the later was not known until it was too late to follow; but the former were pursued so rapidly, Jenkins'troops leading, that they were forced to abandon five of their six pieces of artillery. About 200 prisoners were taken, but the enemy destroyed most of hi stores. These operations resulted in the expulsion of the enemy from the Valley; the capture of 4, 000 prisoners, with a corresponding number of small-arms; 28 pieces of superior artillery, including those taken by General Rodes and Hays; about 300 wagons and as many horses, together with a considerable quantity of ordnance, commissary and quartermaster's stores. Our entire loss was 47 killed, 219 wounded, and 3 missing.
MARCH INTO PENNSYLVANIA.
On the night of Ewell's appearance at Winchester, the enemy in front of A. P. Hill, at Fredericksburg, recrossed the Rappahannock, and the whole army of General Hooker withdrew from the north side of the river. In order to mislead him as to our intentions, and at the same time protect Hill's corps in its march up the Rappahannock, Longstreet left Culpeper Court-house on the 15th, and, advancing along the eastern side of the Blue Ridge, occupied Ashby's and Snicker's Gaps. He had been joined, while at Culpeper, by General Pickett, with three brigades of his division. General Stuart, with three brigades of cavalry, moved on Longstreet's right, and took position in front of the Gaps. Hampton's and [W. E.]Johne's brigades remained along the Rappahannock and Hazel Rivers, in front of Culpeper Court-House, with instructions to follow the main body as soon as Hill's corps had passed that point. On the 17th, Fitz. Lee's brigade, under Colonel Munford, which was on the road to Sniker's Gap, was attacked near Aldie by the federal cavalry. The attack. was repulsed with loss and the brigade held its ground until ordered to fall back, its right being threatened by another body, coming from Hopewell toward Middleburg. The later force was driven from Middleburg, and pursued toward Hopewell by Robertson's brigade, which arrived about dark. Its retreat was intercepted by W. H. F. Lee's brigade, under Colonel Chambliss, jr., and and the greater part of a regiment captured. During the three succeeding days there was much skirmishing, General Stuart taking a position west of Middleburg. where he awaited the rest of his command. eneral
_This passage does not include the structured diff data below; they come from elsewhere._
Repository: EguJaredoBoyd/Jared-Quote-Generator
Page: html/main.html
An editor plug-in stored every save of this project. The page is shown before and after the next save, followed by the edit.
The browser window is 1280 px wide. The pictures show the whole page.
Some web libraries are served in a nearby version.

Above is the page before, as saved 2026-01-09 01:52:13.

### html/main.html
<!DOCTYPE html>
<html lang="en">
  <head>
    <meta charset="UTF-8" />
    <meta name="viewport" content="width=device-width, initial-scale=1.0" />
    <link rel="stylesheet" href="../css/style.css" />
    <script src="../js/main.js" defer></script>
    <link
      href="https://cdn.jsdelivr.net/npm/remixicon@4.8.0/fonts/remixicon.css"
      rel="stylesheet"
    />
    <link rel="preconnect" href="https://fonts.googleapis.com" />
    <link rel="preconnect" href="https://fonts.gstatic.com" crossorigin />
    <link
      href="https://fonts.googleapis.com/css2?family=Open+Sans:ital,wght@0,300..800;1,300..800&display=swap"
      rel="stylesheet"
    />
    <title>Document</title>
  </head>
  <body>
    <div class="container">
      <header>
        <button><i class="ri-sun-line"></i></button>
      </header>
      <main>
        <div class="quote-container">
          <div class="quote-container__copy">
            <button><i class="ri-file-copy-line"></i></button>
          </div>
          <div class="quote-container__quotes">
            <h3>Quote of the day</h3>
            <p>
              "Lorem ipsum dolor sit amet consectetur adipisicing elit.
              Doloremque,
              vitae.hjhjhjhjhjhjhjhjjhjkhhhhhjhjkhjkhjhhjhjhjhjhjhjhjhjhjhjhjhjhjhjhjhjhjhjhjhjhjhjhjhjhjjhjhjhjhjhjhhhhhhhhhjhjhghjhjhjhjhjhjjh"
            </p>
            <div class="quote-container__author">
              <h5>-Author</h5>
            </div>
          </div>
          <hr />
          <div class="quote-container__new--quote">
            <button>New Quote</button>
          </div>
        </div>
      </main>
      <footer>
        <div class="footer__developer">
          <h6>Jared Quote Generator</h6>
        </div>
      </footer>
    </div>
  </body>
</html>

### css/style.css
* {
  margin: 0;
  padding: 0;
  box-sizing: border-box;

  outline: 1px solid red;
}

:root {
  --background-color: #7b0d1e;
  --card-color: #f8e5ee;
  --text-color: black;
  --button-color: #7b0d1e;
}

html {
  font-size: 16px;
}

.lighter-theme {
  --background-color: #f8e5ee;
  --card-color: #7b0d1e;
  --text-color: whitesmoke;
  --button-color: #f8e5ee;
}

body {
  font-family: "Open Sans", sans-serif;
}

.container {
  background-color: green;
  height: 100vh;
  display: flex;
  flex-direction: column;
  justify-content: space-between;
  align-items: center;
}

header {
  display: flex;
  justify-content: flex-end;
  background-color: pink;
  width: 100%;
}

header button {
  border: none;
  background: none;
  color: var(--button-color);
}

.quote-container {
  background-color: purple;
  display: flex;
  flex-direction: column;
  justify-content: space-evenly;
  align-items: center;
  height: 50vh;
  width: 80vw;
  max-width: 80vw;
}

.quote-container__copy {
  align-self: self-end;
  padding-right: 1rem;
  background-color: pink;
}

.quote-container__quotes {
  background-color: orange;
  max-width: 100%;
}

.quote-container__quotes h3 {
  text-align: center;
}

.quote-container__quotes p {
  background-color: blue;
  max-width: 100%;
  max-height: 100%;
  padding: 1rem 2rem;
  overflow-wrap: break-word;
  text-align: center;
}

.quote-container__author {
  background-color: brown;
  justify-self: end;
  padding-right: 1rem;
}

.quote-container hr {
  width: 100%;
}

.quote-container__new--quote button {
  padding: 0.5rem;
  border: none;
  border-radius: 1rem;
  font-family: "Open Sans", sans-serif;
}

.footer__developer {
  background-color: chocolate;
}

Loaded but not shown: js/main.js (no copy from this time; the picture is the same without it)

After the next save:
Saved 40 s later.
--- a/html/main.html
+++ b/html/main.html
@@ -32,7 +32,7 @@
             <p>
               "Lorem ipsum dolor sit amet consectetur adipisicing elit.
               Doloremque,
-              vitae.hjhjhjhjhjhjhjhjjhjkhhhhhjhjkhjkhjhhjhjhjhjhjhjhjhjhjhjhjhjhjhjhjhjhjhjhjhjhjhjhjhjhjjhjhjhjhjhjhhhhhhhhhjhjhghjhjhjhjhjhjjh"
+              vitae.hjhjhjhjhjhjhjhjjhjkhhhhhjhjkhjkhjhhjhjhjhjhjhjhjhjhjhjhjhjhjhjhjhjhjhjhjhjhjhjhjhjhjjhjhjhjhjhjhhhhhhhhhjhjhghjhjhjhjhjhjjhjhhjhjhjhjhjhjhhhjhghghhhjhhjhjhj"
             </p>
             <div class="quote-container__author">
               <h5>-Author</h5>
one's arrived on the 19th, and General Hampton in the afternoon of the following day, having repulsed, on his march, cavalry force sent to reconnoiter in the direction of Warrenton. On the 21th, the enemy attacked infantry and cavalry, and obliged General Stuart, after a brave resistance, to fall back to the gaps of the mountains. The enemy retired the next day, having advanced only a short distance beyond Upperville. In these engagements, the cavalry sustained a loss of 510 killed wounded, an missing. Among them were several valiable officers, whose names are mentioned in General Stuart's report. One piece of artillery was disabled and left on the field. The enemy's loss was heavy. About 400 prisoners were taken and several stand of colors. The Federal Army was apparently guarding the approaches to Washington, and manifested no disposition to assume the offensive. In the meantime, the progress of Ewell, who was already in Maryland, with Jenkin's cavalry advanced into Pennsylvania as far as